Football and good food are not usually associated with one another.  However, for all those lucky enough (?) to be an Arsenal fan, trips to the Emirates stadium are now much more exciting, food-wise, by the arrival of the brilliantly named Piebury Corner.  A welcome addition to the Holloway Road, this local business sells Arsenal themed pies and mash, to eat in or takeaway.  Named after legends of Arsenal football, one of the most popular, I am told, is the Thierry Henry, a French-inspired concoction of Venison and Red Wine.  He's on the menu alongside a lamb based Ian Wright, a chicken Dennis Bergkamp and a steak-ed Tony Adams to name but a few.  But despite the gimmicky names, the pies are seriously good and deserved of their match day popularity.  They're full of flavour and jam packed full of meat and at £6.50 for the full works of pie, mash and gravy, you'd be hard pushed to find anything in the stadium for the same value that is as tasty and delicious.  You can also buy the pies cold (£3.50) to take away and heat at home.  I did exactly this last week and froze mine before defrosting the night before and they tasted just as good.  I'm looking forward to trying them all in the coming months!  With its clever and inventive decor (the tables outside are actually parts of the old turnstiles from Highbury) this is a great example of a new local business that is also blending with tradition.  In the Holloway Road championship it's Piebury Corner 3 - 0 Greggs.

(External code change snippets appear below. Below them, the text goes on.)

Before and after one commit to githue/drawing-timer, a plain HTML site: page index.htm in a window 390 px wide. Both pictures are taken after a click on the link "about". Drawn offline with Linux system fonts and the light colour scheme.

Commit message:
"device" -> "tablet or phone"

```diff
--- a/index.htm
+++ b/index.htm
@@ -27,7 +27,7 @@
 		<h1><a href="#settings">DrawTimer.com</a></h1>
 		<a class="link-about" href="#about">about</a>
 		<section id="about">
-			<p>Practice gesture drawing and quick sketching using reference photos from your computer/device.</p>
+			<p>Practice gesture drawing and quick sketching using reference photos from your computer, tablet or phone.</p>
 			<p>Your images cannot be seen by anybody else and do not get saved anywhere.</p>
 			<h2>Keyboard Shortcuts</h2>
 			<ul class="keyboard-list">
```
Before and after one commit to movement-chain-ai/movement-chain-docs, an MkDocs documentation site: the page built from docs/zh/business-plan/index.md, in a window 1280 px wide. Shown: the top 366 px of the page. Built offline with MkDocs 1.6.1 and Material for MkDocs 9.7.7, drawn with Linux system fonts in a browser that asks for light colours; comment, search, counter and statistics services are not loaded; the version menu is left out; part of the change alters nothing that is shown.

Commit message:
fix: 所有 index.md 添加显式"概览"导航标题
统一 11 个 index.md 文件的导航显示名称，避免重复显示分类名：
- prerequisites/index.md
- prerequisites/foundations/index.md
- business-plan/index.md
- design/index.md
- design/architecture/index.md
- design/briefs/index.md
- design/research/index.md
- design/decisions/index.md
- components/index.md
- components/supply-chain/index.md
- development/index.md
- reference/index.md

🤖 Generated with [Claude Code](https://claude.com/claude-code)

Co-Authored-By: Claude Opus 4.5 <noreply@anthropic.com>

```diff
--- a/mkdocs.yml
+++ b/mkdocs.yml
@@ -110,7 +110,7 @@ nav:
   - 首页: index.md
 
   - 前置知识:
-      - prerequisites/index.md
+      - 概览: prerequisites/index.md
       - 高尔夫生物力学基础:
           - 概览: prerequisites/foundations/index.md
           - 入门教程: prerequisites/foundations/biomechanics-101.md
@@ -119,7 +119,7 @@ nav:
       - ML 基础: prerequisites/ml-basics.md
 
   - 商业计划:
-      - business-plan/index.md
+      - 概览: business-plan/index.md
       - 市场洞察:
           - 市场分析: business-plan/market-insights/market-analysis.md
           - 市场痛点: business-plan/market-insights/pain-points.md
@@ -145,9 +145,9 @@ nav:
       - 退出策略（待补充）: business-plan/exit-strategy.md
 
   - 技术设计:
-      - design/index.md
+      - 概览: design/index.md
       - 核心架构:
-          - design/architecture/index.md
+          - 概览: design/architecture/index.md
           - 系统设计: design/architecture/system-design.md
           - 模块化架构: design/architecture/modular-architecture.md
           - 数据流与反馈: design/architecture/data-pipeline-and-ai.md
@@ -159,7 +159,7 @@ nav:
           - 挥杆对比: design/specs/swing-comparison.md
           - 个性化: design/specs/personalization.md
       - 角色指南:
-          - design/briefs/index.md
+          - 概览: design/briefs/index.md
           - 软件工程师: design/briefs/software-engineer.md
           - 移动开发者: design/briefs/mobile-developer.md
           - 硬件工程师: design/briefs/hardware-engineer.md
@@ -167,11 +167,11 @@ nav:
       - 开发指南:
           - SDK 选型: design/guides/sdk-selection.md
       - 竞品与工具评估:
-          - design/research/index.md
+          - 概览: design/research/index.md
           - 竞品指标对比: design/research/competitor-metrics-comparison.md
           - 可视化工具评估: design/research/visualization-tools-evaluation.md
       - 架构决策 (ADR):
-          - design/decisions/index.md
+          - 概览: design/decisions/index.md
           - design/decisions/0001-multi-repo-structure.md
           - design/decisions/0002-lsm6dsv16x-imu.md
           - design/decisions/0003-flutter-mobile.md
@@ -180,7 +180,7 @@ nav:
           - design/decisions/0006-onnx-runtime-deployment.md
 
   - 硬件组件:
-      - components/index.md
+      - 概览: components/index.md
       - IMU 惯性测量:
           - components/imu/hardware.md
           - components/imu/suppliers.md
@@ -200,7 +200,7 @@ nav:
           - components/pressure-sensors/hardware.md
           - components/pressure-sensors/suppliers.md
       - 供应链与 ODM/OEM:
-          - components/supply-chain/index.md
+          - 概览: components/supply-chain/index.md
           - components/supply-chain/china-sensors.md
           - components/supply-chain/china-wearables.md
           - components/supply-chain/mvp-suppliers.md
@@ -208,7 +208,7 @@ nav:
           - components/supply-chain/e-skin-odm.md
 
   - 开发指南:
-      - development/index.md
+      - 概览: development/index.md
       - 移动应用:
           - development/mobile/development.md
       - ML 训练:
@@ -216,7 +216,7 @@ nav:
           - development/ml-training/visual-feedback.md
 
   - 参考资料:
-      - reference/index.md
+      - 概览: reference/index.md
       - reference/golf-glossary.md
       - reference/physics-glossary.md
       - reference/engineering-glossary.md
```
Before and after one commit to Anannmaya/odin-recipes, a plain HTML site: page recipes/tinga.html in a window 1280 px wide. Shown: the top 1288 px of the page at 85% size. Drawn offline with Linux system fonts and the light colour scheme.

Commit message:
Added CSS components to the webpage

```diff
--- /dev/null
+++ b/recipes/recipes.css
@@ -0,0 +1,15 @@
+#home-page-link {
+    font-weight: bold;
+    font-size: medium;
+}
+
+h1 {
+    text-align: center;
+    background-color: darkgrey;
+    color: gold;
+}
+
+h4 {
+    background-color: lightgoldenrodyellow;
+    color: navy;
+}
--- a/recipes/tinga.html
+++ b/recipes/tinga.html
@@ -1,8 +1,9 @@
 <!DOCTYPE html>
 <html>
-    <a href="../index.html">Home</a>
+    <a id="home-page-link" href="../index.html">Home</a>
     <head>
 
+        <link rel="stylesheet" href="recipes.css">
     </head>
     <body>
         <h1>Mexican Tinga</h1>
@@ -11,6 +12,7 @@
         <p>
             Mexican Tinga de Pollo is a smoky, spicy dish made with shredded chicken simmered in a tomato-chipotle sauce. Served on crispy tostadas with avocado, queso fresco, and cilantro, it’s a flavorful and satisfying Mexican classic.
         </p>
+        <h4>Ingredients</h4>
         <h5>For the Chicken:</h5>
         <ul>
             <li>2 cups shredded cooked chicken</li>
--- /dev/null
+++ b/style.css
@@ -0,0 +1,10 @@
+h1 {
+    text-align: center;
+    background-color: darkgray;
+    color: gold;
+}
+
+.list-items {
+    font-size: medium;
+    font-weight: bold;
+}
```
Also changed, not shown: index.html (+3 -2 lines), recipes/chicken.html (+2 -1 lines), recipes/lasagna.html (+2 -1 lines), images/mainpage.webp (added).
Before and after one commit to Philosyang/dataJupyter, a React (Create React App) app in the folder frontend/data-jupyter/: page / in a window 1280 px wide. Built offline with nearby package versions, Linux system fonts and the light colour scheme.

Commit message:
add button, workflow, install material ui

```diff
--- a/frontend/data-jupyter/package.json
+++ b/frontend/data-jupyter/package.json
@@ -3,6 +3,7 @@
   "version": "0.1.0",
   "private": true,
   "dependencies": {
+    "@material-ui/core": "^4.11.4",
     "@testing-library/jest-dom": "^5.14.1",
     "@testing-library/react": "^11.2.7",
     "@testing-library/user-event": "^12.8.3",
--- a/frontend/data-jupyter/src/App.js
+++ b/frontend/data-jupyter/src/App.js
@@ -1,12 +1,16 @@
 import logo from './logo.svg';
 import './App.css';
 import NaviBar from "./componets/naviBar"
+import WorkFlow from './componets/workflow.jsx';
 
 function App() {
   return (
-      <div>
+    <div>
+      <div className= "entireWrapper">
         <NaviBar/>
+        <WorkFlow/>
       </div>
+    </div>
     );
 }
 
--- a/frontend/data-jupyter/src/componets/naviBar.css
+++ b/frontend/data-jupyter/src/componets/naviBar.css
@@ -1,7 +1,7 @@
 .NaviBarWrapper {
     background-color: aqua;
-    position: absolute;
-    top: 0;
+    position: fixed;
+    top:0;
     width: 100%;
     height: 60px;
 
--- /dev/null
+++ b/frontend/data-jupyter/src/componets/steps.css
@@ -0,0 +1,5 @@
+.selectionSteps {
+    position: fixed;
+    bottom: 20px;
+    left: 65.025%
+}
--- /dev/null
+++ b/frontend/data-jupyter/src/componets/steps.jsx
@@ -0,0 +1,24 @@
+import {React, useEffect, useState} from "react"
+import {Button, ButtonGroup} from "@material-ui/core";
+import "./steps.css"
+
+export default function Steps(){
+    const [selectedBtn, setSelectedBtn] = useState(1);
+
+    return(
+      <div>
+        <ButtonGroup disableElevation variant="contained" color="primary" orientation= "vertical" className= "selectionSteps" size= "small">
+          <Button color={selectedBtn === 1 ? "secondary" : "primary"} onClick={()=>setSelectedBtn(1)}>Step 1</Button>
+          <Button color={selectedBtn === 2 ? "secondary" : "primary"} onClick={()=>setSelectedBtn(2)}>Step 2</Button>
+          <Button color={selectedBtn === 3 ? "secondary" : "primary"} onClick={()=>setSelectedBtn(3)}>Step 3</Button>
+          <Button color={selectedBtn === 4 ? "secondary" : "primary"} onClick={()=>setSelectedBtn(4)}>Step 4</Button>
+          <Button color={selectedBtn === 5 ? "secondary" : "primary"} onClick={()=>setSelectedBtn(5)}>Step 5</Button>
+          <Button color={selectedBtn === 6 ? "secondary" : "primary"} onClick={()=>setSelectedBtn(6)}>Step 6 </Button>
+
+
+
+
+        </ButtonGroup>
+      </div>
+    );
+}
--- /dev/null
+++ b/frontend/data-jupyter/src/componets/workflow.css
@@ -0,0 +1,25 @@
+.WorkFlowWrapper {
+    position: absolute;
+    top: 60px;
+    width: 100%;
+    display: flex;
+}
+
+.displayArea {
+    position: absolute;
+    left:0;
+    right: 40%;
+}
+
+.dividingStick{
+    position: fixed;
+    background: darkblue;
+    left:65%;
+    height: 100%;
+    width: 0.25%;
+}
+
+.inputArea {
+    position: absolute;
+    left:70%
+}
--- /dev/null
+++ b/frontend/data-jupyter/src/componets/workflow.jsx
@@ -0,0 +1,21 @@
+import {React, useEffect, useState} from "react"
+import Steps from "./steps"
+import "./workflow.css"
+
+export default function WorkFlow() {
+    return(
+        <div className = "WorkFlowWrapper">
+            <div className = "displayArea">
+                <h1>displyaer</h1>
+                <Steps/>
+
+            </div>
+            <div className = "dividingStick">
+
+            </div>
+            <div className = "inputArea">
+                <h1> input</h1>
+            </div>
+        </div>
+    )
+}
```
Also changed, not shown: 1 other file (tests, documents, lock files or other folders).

Sunday, 28 April 2013

Get Your Buns Out!

I am told Chelsea buns originate, unsurprisingly, from Chelsea and were first created there in the 18th century.  Sticky, sweet, spiced currant buns that are light and dense at the same time and perfect with a cup of tea.  It's easy to see how these have stood the test of time and remain a stalwart of the English teatime tradition 300 years on.  However, for the best example today, one needs to look beyond Chelsea.  In the heart of Cambridge, Fitzbillies has been making and baking its' Chelsea buns since it first opened its doors in 1922.  And there is no better bun.  To get your hands on one of these, you don't even need to leave the city walls, as they take email orders and ship these out twice weekly to their loyal worldwide fanbase.  A wonderful alternative birthday teatime treat perhaps?  Or perfect for a picnic with one word of warning...knife and fork definitely required!

Monday, 15 April 2013

The Great Outdoors

At last!  The sun has finally started to make itself known.  Okay, so it's not exactly all that sunny yet but at least there's no longer an arctic wind blowing down the back of my neck.  And that, my lovely readers, means only one thing.  The pavements of London are our drinking grounds again!  And for the ultimate in al fresco pavement drinking, the Charlotte Street Hotel has to be one of the best locations in London.  If you're lucky enough to get a coveted outdoor spot, then be prepared for the genuine feeling of smugness you will feel as pedestrians pass you by.  A great spot for a pre-theatre drink and also highly-recommended for afternoon tea.
Cafe a la Paris

Mondays were made for coffee.  I do believe that it is perfectly accceptable to drink as much coffee as one needs on a Monday.  I'm no medical expert but I'm pretty sure it's okay.  And on a Monday I like to drink mine in style and pretend I'm somewhere else.  Somewhere else like... Paris, say.  Let's face it, Parisians know how to drink coffee.  They just look better doing it.  It's one of those annoyingly-shouldn't-be-true-but-just-is things in life.  Like how the French wear messy hair and look as though they've just stepped off the catwalk, whereas the English do it and look as though they've just got messy hair.  So when I want to pretend I'm somewhere across the pond, I head to Store St. Espresso on Store Street.  One of my favourite streets in London, Store Street feels like a trip down a lane in the Marais.  And outside Store St. Espresso, the tables are always occupied by some insouciant Parisian looking types sat languering.  But don't be perturbed.  Because the coffee is good.  And if you have some time on your hands it's a lovely place to while some away.